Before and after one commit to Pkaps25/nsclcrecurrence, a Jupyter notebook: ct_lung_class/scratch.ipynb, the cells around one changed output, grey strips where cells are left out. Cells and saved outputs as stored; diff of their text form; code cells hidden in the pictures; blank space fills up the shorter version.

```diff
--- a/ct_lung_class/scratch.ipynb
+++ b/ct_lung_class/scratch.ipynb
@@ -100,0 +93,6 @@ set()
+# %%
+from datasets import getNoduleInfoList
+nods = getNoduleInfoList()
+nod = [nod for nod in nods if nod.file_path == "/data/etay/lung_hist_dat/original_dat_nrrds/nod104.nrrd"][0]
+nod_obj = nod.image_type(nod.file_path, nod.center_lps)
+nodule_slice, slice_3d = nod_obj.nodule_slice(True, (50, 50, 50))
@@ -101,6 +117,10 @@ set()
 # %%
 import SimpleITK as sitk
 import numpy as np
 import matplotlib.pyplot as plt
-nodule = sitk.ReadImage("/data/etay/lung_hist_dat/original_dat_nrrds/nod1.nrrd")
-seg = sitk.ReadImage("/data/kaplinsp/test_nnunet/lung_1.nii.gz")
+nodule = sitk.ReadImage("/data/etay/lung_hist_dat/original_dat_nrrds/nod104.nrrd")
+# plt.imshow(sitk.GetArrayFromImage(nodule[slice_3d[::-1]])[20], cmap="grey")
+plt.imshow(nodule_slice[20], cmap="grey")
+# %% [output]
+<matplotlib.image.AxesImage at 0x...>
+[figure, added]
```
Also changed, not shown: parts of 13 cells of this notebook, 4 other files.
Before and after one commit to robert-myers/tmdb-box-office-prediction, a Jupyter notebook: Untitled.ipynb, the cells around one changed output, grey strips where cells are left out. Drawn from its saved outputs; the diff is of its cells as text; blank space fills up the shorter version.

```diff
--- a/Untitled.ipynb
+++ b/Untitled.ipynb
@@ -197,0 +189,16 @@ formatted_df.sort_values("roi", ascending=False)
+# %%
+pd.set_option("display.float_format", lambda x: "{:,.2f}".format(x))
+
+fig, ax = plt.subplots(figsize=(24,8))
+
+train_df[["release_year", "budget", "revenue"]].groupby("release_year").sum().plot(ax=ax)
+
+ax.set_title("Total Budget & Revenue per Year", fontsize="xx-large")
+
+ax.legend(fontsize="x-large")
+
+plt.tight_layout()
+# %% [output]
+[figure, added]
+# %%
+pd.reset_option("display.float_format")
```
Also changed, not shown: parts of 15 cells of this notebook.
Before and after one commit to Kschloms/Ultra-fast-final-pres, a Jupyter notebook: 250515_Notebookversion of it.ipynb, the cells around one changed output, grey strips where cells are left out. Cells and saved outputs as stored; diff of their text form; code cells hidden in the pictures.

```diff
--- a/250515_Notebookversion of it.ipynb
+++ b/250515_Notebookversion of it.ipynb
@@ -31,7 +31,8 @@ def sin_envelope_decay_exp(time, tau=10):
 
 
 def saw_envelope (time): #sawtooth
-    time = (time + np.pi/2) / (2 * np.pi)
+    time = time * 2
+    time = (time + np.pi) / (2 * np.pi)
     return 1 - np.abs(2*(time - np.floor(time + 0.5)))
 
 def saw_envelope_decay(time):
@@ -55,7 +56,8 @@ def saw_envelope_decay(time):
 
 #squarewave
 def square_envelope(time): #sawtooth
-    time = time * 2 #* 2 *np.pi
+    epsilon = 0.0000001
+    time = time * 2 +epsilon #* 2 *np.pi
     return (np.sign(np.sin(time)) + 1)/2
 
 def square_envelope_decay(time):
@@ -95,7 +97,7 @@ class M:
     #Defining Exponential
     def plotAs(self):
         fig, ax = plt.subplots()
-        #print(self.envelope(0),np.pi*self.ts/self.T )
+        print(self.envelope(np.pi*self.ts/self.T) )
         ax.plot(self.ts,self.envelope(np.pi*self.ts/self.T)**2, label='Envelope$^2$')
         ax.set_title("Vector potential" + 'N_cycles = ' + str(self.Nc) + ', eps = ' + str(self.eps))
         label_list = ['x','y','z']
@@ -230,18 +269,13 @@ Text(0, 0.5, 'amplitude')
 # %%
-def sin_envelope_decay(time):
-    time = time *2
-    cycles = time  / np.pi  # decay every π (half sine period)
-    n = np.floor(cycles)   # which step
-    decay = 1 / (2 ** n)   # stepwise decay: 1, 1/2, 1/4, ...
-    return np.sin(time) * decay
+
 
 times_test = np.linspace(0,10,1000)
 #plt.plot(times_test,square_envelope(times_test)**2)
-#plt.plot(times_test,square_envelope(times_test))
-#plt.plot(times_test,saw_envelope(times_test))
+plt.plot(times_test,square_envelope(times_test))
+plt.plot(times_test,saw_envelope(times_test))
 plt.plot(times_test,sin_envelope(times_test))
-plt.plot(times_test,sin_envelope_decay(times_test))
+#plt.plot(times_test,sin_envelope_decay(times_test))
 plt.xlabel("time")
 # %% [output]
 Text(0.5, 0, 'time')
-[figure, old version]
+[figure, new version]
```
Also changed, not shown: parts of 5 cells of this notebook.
- - - -
Instructions to follow: Return the entries in full, keeping every line exactly as it is.

Your solution:
Before and after one commit to Pkaps25/nsclcrecurrence, a Jupyter notebook: ct_lung_class/scratch.ipynb, the cells around one changed output, grey strips where cells are left out. Cells and saved outputs as stored; diff of their text form; code cells hidden in the pictures; blank space fills up the shorter version.

```diff
--- a/ct_lung_class/scratch.ipynb
+++ b/ct_lung_class/scratch.ipynb
@@ -100,0 +93,6 @@ set()
+# %%
+from datasets import getNoduleInfoList
+nods = getNoduleInfoList()
+nod = [nod for nod in nods if nod.file_path == "/data/etay/lung_hist_dat/original_dat_nrrds/nod104.nrrd"][0]
+nod_obj = nod.image_type(nod.file_path, nod.center_lps)
+nodule_slice, slice_3d = nod_obj.nodule_slice(True, (50, 50, 50))
@@ -101,6 +117,10 @@ set()
 # %%
 import SimpleITK as sitk
 import numpy as np
 import matplotlib.pyplot as plt
-nodule = sitk.ReadImage("/data/etay/lung_hist_dat/original_dat_nrrds/nod1.nrrd")
-seg = sitk.ReadImage("/data/kaplinsp/test_nnunet/lung_1.nii.gz")
+nodule = sitk.ReadImage("/data/etay/lung_hist_dat/original_dat_nrrds/nod104.nrrd")
+# plt.imshow(sitk.GetArrayFromImage(nodule[slice_3d[::-1]])[20], cmap="grey")
+plt.imshow(nodule_slice[20], cmap="grey")
+# %% [output]
+<matplotlib.image.AxesImage at 0x...>
+[figure, added]
```
Also changed, not shown: parts of 13 cells of this notebook, 4 other files.
Before and after one commit to robert-myers/tmdb-box-office-prediction, a Jupyter notebook: Untitled.ipynb, the cells around one changed output, grey strips where cells are left out. Drawn from its saved outputs; the diff is of its cells as text; blank space fills up the shorter version.

```diff
--- a/Untitled.ipynb
+++ b/Untitled.ipynb
@@ -197,0 +189,16 @@ formatted_df.sort_values("roi", ascending=False)
+# %%
+pd.set_option("display.float_format", lambda x: "{:,.2f}".format(x))
+
+fig, ax = plt.subplots(figsize=(24,8))
+
+train_df[["release_year", "budget", "revenue"]].groupby("release_year").sum().plot(ax=ax)
+
+ax.set_title("Total Budget & Revenue per Year", fontsize="xx-large")
+
+ax.legend(fontsize="x-large")
+
+plt.tight_layout()
+# %% [output]
+[figure, added]
+# %%
+pd.reset_option("display.float_format")
```
Also changed, not shown: parts of 15 cells of this notebook.
Before and after one commit to Kschloms/Ultra-fast-final-pres, a Jupyter notebook: 250515_Notebookversion of it.ipynb, the cells around one changed output, grey strips where cells are left out. Cells and saved outputs as stored; diff of their text form; code cells hidden in the pictures.

```diff
--- a/250515_Notebookversion of it.ipynb
+++ b/250515_Notebookversion of it.ipynb
@@ -31,7 +31,8 @@ def sin_envelope_decay_exp(time, tau=10):
 
 
 def saw_envelope (time): #sawtooth
-    time = (time + np.pi/2) / (2 * np.pi)
+    time = time * 2
+    time = (time + np.pi) / (2 * np.pi)
     return 1 - np.abs(2*(time - np.floor(time + 0.5)))
 
 def saw_envelope_decay(time):
@@ -55,7 +56,8 @@ def saw_envelope_decay(time):
 
 #squarewave
 def square_envelope(time): #sawtooth
-    time = time * 2 #* 2 *np.pi
+    epsilon = 0.0000001
+    time = time * 2 +epsilon #* 2 *np.pi
     return (np.sign(np.sin(time)) + 1)/2
 
 def square_envelope_decay(time):
@@ -95,7 +97,7 @@ class M:
     #Defining Exponential
     def plotAs(self):
         fig, ax = plt.subplots()
-        #print(self.envelope(0),np.pi*self.ts/self.T )
+        print(self.envelope(np.pi*self.ts/self.T) )
         ax.plot(self.ts,self.envelope(np.pi*self.ts/self.T)**2, label='Envelope$^2$')
         ax.set_title("Vector potential" + 'N_cycles = ' + str(self.Nc) + ', eps = ' + str(self.eps))
         label_list = ['x','y','z']
@@ -230,18 +269,13 @@ Text(0, 0.5, 'amplitude')
 # %%
-def sin_envelope_decay(time):
-    time = time *2
-    cycles = time  / np.pi  # decay every π (half sine period)
-    n = np.floor(cycles)   # which step
-    decay = 1 / (2 ** n)   # stepwise decay: 1, 1/2, 1/4, ...
-    return np.sin(time) * decay
+
 
 times_test = np.linspace(0,10,1000)
 #plt.plot(times_test,square_envelope(times_test)**2)
-#plt.plot(times_test,square_envelope(times_test))
-#plt.plot(times_test,saw_envelope(times_test))
+plt.plot(times_test,square_envelope(times_test))
+plt.plot(times_test,saw_envelope(times_test))
 plt.plot(times_test,sin_envelope(times_test))
-plt.plot(times_test,sin_envelope_decay(times_test))
+#plt.plot(times_test,sin_envelope_decay(times_test))
 plt.xlabel("time")
 # %% [output]
 Text(0.5, 0, 'time')
-[figure, old version]
+[figure, new version]
```
Also changed, not shown: parts of 5 cells of this notebook.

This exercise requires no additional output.